The Stages of Sleep and Dreaming

Post a 200- to 300-word response to the following: Describe the stages of sleep. In which stage do we dream?

Shop Amazon – Used Textbooks – Save up to 90%

When a person first shuts their eyes to go to sleep alpha waves begin to show up on the EEG (Pinel, 2007). These waves go up down in waves of 8 and 12 Hz bursts. As the person actually falls asleep they enter stage 1 of sleep EEG. In this stage, the waves remain high-frequency and low-voltage. Stage 2 of sleep EEG is characterized by sleep spindles, which include waxing and waning of 12 to 14 Hz waves. The negative side of this type of wave is called a K complex. The third stage entails occasional delta waves and an increase in voltage and a decrease in frequency. These delta waves are the slowest and largest of the EEG waves and have a frequency of between 1 to 2 Hz. When someone has reached stage 4, which is defined by predominant delta waves, they then retreat back to stage one again. At that point, they go through the cycle again. The only differences are that stage 1 of the second and subsequent cycles are characterized by the loss of core muscle tone and REM’s commences.

Dreaming can happen in both NREM and REM sleep; however, the greatest proportions of dreams take place in REM sleep during the second and subsequent 1st stage of sleep EEG. Furthermore, dreams taking place inside NREM sleep tend to be individual events; whereas, dreams taking place in REM sleep tend to be more elaborate.

What are the five common beliefs about dreaming?

  1. One belief is that external stimuli can be incorporated into a dream. In 14 out of 33 cases this was found to be so.
  2. Second is the belief that dreams happen in an instant rather than in real time; however, one study indicated that 92 out of 111 cases were able to readily identify the length of their dreams.
  3. The third is the belief that some people do not dream. This is untrue. These people simply cannot remember their dreams when they wake up; however, when these people are woken up in REM sleep they do remember fewer dreams than others.
  4. The fourth belief is that penile erections follow erotic dreams. This is untrue. Penile erections are a part of REM sleep.
  5. The last belief is that people who sleep walk and sleep talk do this while dreaming. This has been shown to be untrue. In fact, these types of sleep-related activities usually happen in stage 4 of sleep.

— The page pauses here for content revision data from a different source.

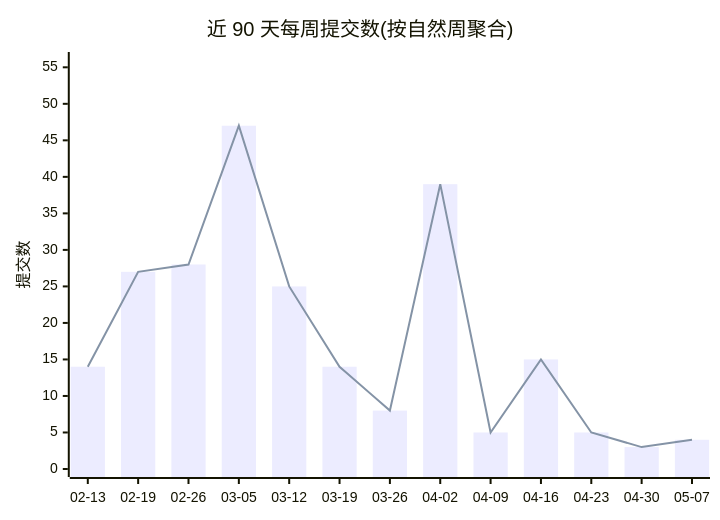
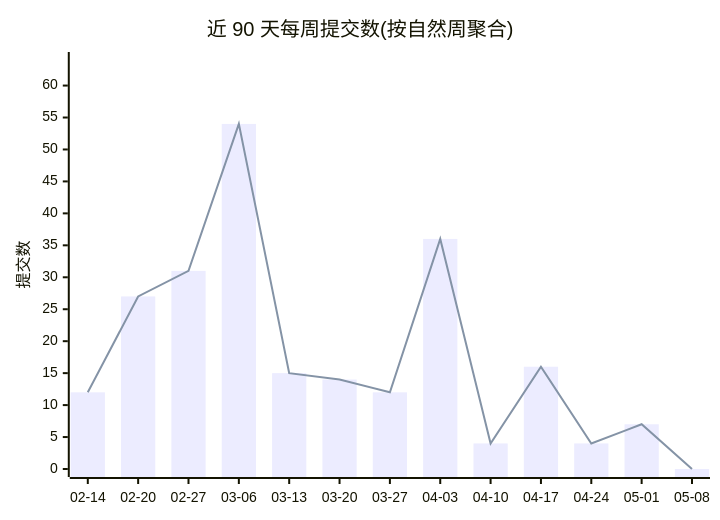
One commit to Conflux-Union/.github changed the first of 2 diagrams in profile/README.md. Above: the diagram before and after it, drawn with Mermaid. The commit also changed other lines of this file and 1 other file, not shown here.

Commit message:
chore(stats): refresh org commit stats

````diff
--- a/profile/README.md
+++ b/profile/README.md
@@ -44,8 +44,8 @@
 ```mermaid
 xychart-beta
     title "近 90 天每周提交数(按自然周聚合)"
-    x-axis ["02-13", "02-19", "02-26", "03-05", "03-12", "03-19", "03-26", "04-02", "04-09", "04-16", "04-23", "04-30", "05-07"]
-    y-axis "提交数" 0 --> 56
-    bar [14, 27, 28, 47, 25, 14, 8, 39, 5, 15, 5, 3, 4]
-    line [14, 27, 28, 47, 25, 14, 8, 39, 5, 15, 5, 3, 4]
+    x-axis ["02-14", "02-20", "02-27", "03-06", "03-13", "03-20", "03-27", "04-03", "04-10", "04-17", "04-24", "05-01", "05-08"]
+    y-axis "提交数" 0 --> 64
+    bar [12, 27, 31, 54, 15, 14, 12, 36, 4, 16, 4, 7, 0]
+    line [12, 27, 31, 54, 15, 14, 12, 36, 4, 16, 4, 7, 0]
 ```
````
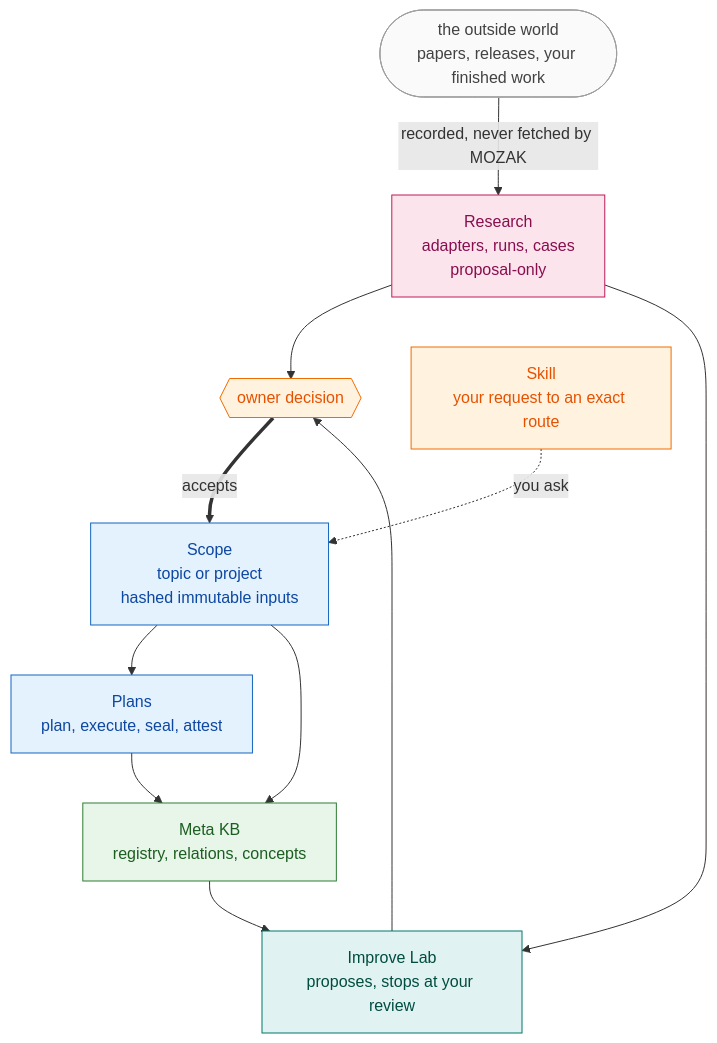
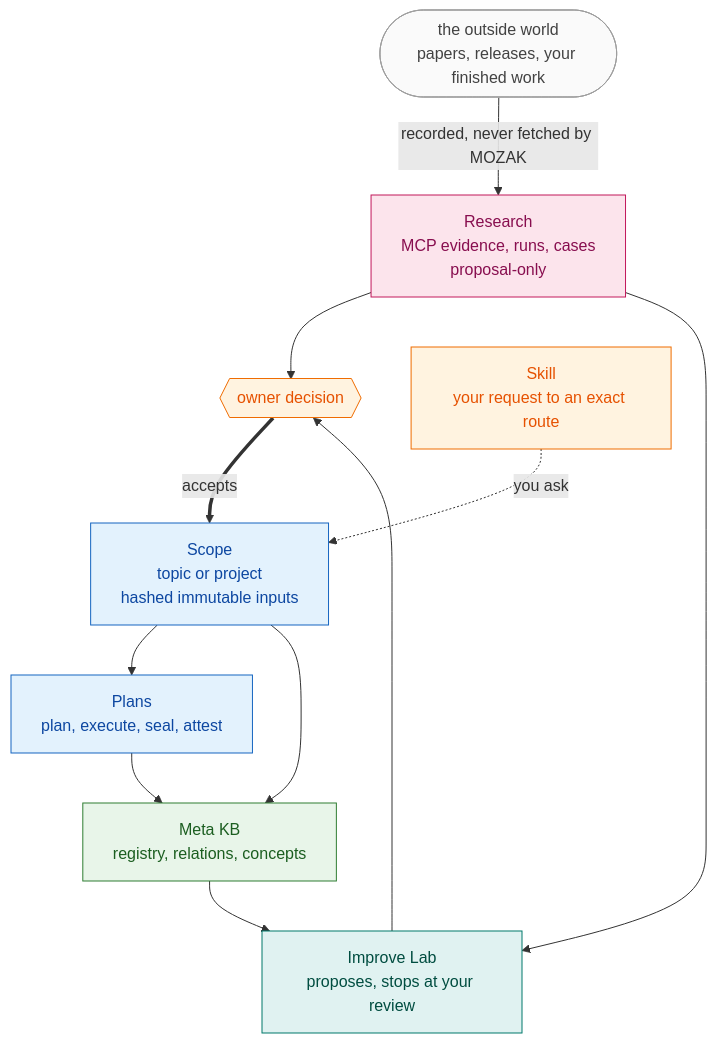
Before and after one commit to pitfa19/mozak: the diagram in docs/ARCHITECTURE.md, drawn with Mermaid. The commit also changed 5 other files, not shown here.

Commit message:
docs: align current research and Lab diagrams with MCP-only workflows

````diff
--- a/docs/ARCHITECTURE.md
+++ b/docs/ARCHITECTURE.md
@@ -137,37 +137,37 @@
 ```mermaid
 flowchart TB
     outside(["the outside world<br/>papers, releases, your finished work"])
     owner{{"owner decision"}}
 
-    research["Research<br/>adapters, runs, cases<br/>proposal-only"]
+    research["Research<br/>MCP evidence, runs, cases<br/>proposal-only"]
     scope["Scope<br/>topic or project<br/>hashed immutable inputs"]
     plans["Plans<br/>plan, execute, seal, attest"]
     metakb["Meta KB<br/>registry, relations, concepts"]
     lab["Improve Lab<br/>proposes, stops at your review"]
     skill["Skill<br/>your request to an exact route"]
 
     outside -->|recorded, never fetched by MOZAK| research
     research --> owner
     lab --> owner
     owner ==>|accepts| scope
     scope --> plans
     scope --> metakb
     plans --> metakb
     metakb --> lab
     research --> lab
     skill -.->|you ask| scope
 
     classDef outD fill:#fafafa,stroke:#9e9e9e,color:#424242
     classDef eviD fill:#fce4ec,stroke:#c2185b,color:#880e4f
     classDef labD fill:#e0f2f1,stroke:#00796b,color:#004d40
     classDef gate fill:#fff3e0,stroke:#ef6c00,color:#e65100
     classDef core fill:#e3f2fd,stroke:#1565c0,color:#0d47a1
     classDef knowD fill:#e8f5e9,stroke:#2e7d32,color:#1b5e20
 
     class outside outD
     class research eviD
     class lab labD
     class owner,skill gate
     class scope,plans core
     class metakb knowD
 ```
````
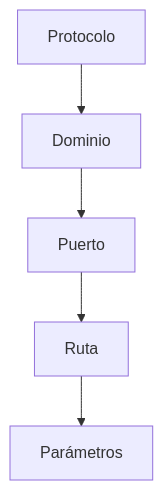
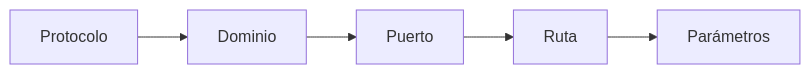
The diagram in content/posts/2022/10/Proceso_Carga_De_Web/proceso_carga_pagina_web.md (usarral/blog), drawn with Mermaid before and after one commit. The commit also changed other lines of this file and 3 other files, not shown here.

Commit message:
Fix Mermaid and finished Proceso Carga Web

````diff
--- a/content/posts/2022/10/Proceso_Carga_De_Web/proceso_carga_pagina_web.md
+++ b/content/posts/2022/10/Proceso_Carga_De_Web/proceso_carga_pagina_web.md
@@ -45,12 +45,12 @@
-```mermaid
-graph TD
-    A[Protocolo]
-    B[Dominio]
-    C[Puerto]
-    D[Ruta]
-    E[Parámetros]
-    A --> B
-    B --> C
-    C --> D
-    D --> E
-```
+    ```mermaid
+    flowchart LR;
+        A[Protocolo]
+        B[Dominio]
+        C[Puerto]
+        D[Ruta]
+        E[Parámetros]
+        A --> B
+        B --> C
+        C --> D
+        D --> E
+    ```
````
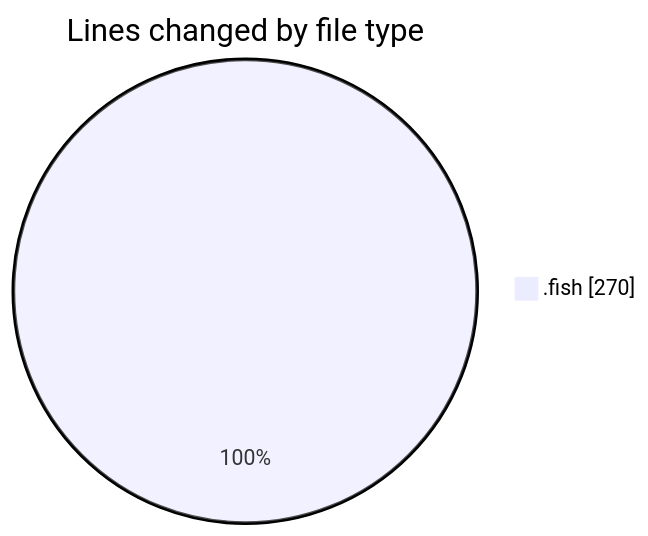
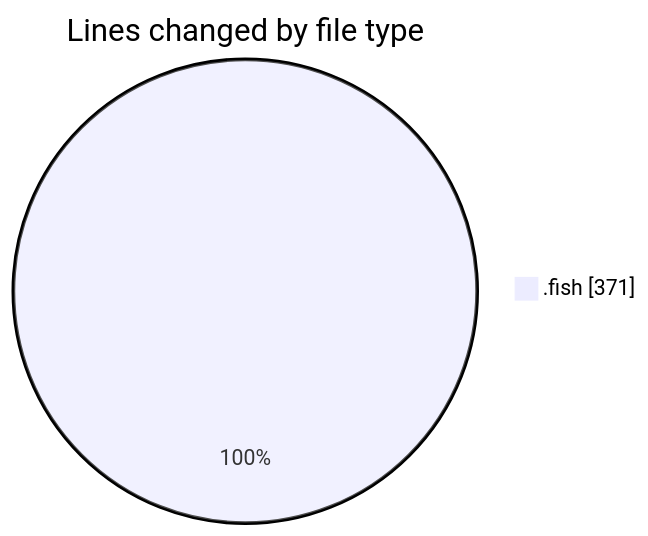
One commit to EIIisD/code-tracking changed the first of 2 diagrams in 2025-07-22/fish/README.md. Above: the diagram before and after it, drawn with Mermaid. The commit also changed other lines of this file and 1 other file, not shown here.

````diff
--- a/2025-07-22/fish/README.md
+++ b/2025-07-22/fish/README.md
@@ -21,5 +22,5 @@
 ```mermaid
 pie showData
 title Lines changed by file type
-".fish" : 270
+".fish" : 371
 ```
````
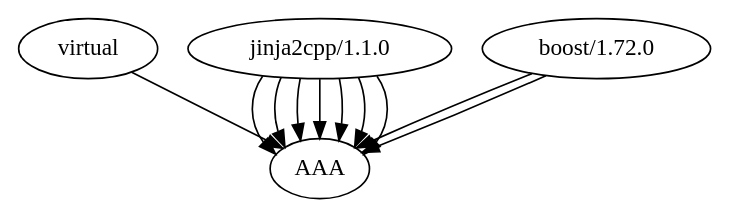
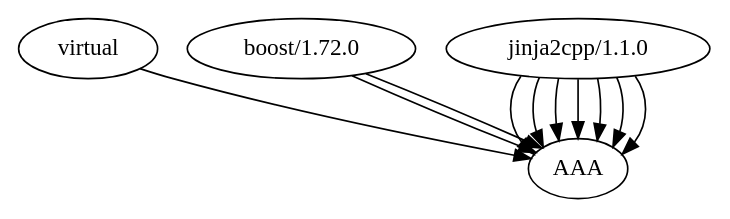
Before and after one commit to jgsogo/community-templates: the diagram in info_graph_dot/testing.dot, drawn with Graphviz. The commit also changed other lines of this file and 2 other files, not shown here.

```diff
--- a/info_graph_dot/testing.dot
+++ b/info_graph_dot/testing.dot
@@ -1,12 +1,12 @@
 digraph {
         "virtual" -> "AAA"
+        "boost/1.72.0" -> "AAA"
+        "boost/1.72.0" -> "AAA"
         "jinja2cpp/1.1.0" -> "AAA"
         "jinja2cpp/1.1.0" -> "AAA"
         "jinja2cpp/1.1.0" -> "AAA"
         "jinja2cpp/1.1.0" -> "AAA"
         "jinja2cpp/1.1.0" -> "AAA"
         "jinja2cpp/1.1.0" -> "AAA"
         "jinja2cpp/1.1.0" -> "AAA"
-        "boost/1.72.0" -> "AAA"
-        "boost/1.72.0" -> "AAA"
 }
```
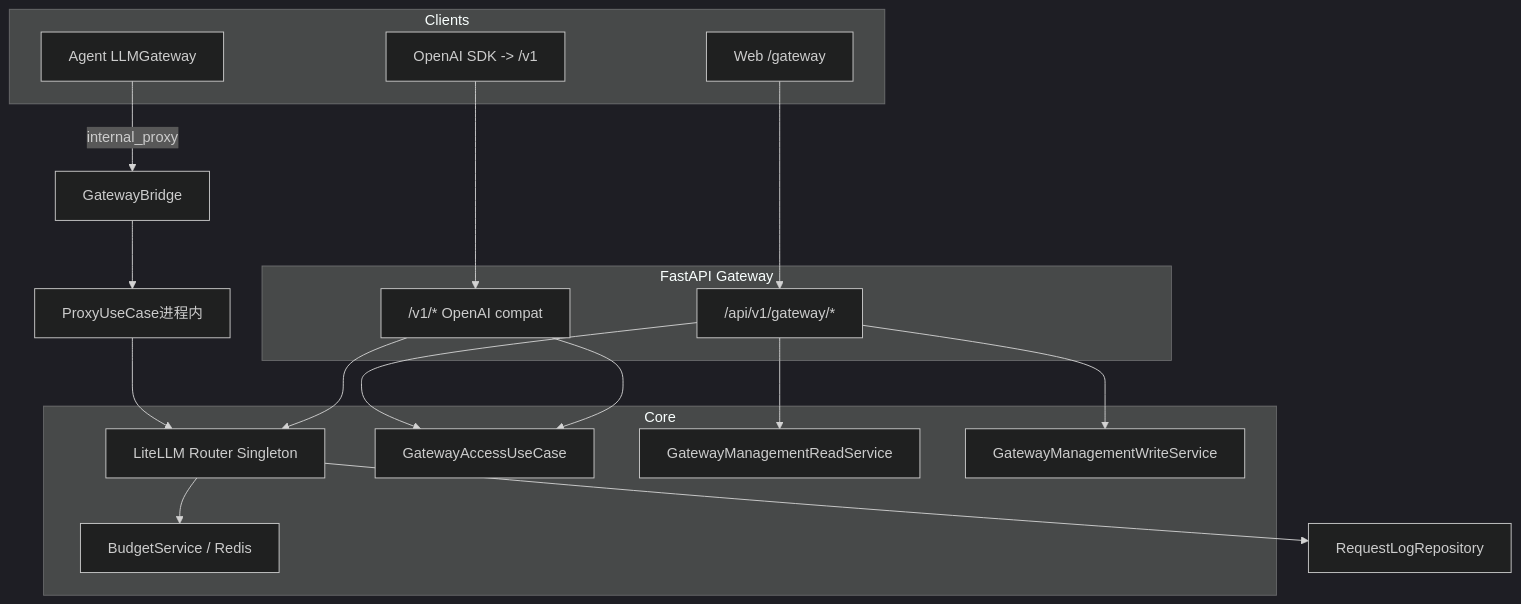
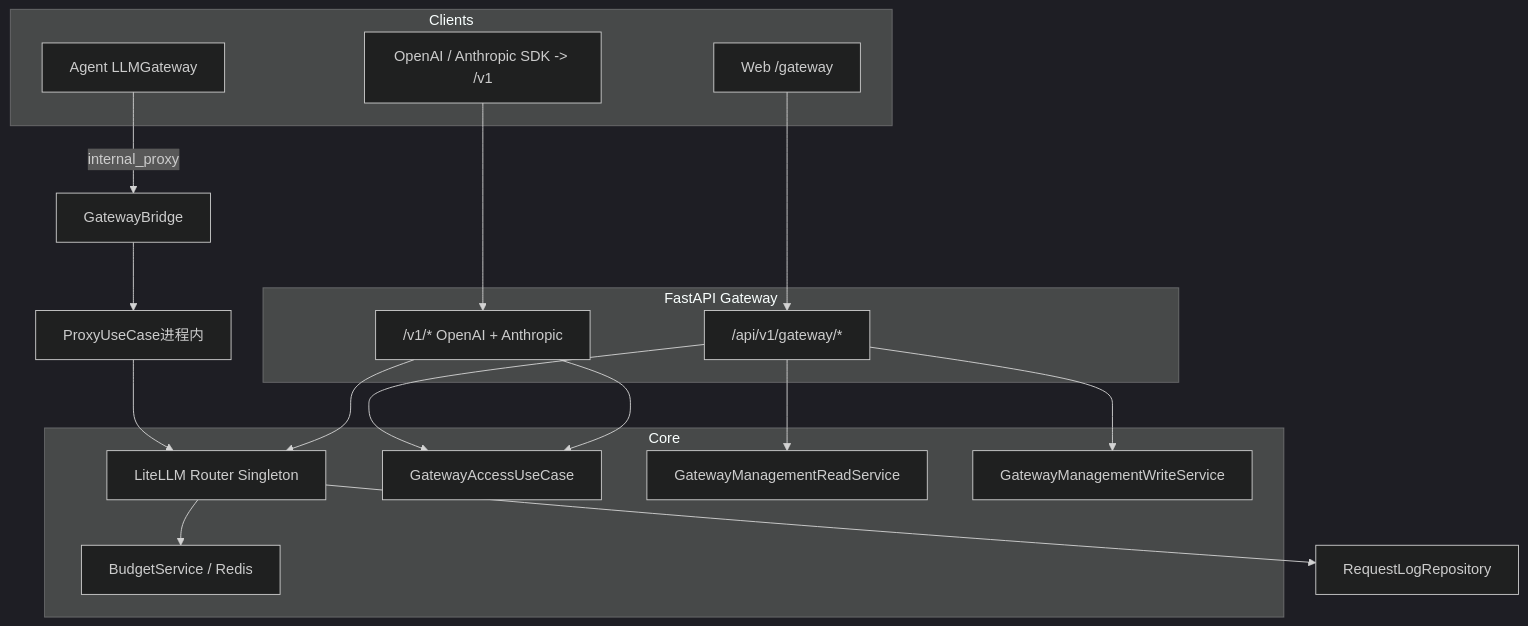
Before and after one commit to tianyehedashu/ai-agent: the diagram in backend/docs/AI_GATEWAY_DOMAIN_ARCHITECTURE.md, drawn with Mermaid (dark theme). The commit also changed other lines of this file and 180 other files, not shown here.

````diff
--- a/backend/docs/AI_GATEWAY_DOMAIN_ARCHITECTURE.md
+++ b/backend/docs/AI_GATEWAY_DOMAIN_ARCHITECTURE.md
@@ -93,29 +97,29 @@
 ```mermaid
 flowchart TB
   subgraph clients [Clients]
     UI[Web /gateway]
-    Ext[OpenAI SDK -> /v1]
+    Ext[OpenAI / Anthropic SDK -> /v1]
     Agent[Agent LLMGateway]
   end
   subgraph gateway_http [FastAPI Gateway]
     Mgmt["/api/v1/gateway/*"]
-    V1["/v1/* OpenAI compat"]
+    V1["/v1/* OpenAI + Anthropic"]
   end
   subgraph core [Core]
     Router[LiteLLM Router Singleton]
     Budget[BudgetService / Redis]
     Access[GatewayAccessUseCase]
     ReadSvc[GatewayManagementReadService]
     WriteSvc[GatewayManagementWriteService]
   end
   UI --> Mgmt
   Ext --> V1
   Agent -->|internal_proxy| Bridge[GatewayBridge]
   Bridge --> ProxyUC[ProxyUseCase进程内]
   ProxyUC --> Router
   Mgmt --> Access & ReadSvc & WriteSvc
   V1 --> Access
   V1 --> Router
   Router --> Budget
   Router --> LogRepo[RequestLogRepository]
 ```
````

What are the two common theories about dreams? Which of the two theories do you agree with? Explain.

Get up to 80% Off Textbooks at Barnes & Noble

The two types of theories dealing with dreams are Freud’s theory of dreams and the activation-synthesis theory. The Freudian theory of dreams centers around his understanding of latent and repressed sexual and aggressive feelings. In Freud’s view, these repressed feelings find an outlet in dreams; however, he also believes that dreams are heavily censored in order to make them bearable. These dreams are called manifest dreams. He believed that it was the real dreams masked by the manifest dreams which tell the real story of the inner turmoil of a person. Second is the activation-synthesis theory of dreams. This theory explains that dreams are the cortex’s way of making sense of the random neural signals coming from the brain stem, which bombard the cortex during REM sleep. This theory does not, however, espouse that dreams do not have meaning, but rather that the meaning of dreams has to do with the storyline that the cortex attaches to the random signals in order to make sense of them.

I would have to say that I relate better to the activation-synthesis theory. There is much more scientific evidence for this type of theory. Additionally, it lines up better with my subjective experience of dreams. In dreams, it seems like some things are completely random and others are very meaningful.

References

Pinel, J. P. J. (2007). Basics of biopsychology. Boston, MA: Allyn and Bacon.

Leave a Reply

Fill in your details below or click an icon to log in:

WordPress.com Logo

You are commenting using your WordPress.com account. Log Out /  Change )

Google photo

You are commenting using your Google account. Log Out /  Change )

Twitter picture

You are commenting using your Twitter account. Log Out /  Change )

Facebook photo

You are commenting using your Facebook account. Log Out /  Change )

Connecting to %s

Powered by WordPress.com.

Up ↑

%d bloggers like this: